The Weakening Brazil Real

The Brazilian Real settled at 2.27 to the US dollar today, its weakest closing since 2009. The WSJ says that the currency has lost 11% this year and the country is in a "sticky situation" due to several factors, including a recent decline in industrial production, high inflation, and political uncertainty due to protests. "The once dynamic Brazil has not only lost its luster as a fast-growing economy but is also becoming a risky place to seek returns."

Increasingly similar to Monopoly money

Not all of this is Brazil's fault. The US dollar has gained against most currencies, especially after a Ben Bernanke speech where he mentioned the possibility of scaling back the Federal Reserve's infamous quantitative easing program if the economy picks up. Many observers, such as Peter Schiff, think the tapering "is about as likely as an NSA-sponsored ticker tape parade for whistleblower Edward Snowden".

So what are the immediate effects of the weakening of the Real? First of all, Brazilian residents face higher foreign tourism prices. Of the thousands of Brazilian families going to Florida during the July winter break to visit Mickey Mouse and the outlet malls, all will feel the impact on their wallet. However, prices at Sawgrass Mills will continue to be significantly lower than in Brazil.

Another effect of the weakening currency is the cost increase for imported goods in Brazil. This could worsen the already stretched official inflation number, which is already running above the government's ceiling of 6.5%, but its main impact is simply to decrease the purchasing power of the average Brazilian.
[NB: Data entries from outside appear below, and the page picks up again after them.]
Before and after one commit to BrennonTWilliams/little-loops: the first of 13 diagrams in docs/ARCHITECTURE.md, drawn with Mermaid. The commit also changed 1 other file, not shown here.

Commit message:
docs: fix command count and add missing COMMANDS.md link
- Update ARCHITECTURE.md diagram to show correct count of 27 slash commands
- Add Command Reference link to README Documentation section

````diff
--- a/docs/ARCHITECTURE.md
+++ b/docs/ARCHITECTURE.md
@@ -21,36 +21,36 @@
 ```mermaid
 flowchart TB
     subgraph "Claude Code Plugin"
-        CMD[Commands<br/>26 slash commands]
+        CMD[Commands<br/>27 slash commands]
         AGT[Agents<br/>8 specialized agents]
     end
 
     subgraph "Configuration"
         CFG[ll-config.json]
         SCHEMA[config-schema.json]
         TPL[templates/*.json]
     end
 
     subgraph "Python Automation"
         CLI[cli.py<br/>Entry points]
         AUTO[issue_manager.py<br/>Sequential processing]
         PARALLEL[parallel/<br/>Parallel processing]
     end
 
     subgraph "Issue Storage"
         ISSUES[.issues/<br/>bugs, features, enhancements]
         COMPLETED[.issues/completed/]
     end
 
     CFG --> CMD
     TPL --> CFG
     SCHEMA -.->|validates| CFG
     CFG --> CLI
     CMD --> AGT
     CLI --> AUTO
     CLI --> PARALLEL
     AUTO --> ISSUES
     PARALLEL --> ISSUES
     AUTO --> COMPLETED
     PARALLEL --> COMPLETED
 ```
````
Is there a bright side? Maybe. Foreign tourists in places like Rio de Janeiro will pay less to visit Sugarloaf. And the weakened Real is spurring coffee sales from the world's largest producer and, as a result, lowering your future Starbucks bill world coffee prices.

One year graph showing USD to BRZ exchange rate.
Not a pretty roller coaster if you earn Reais.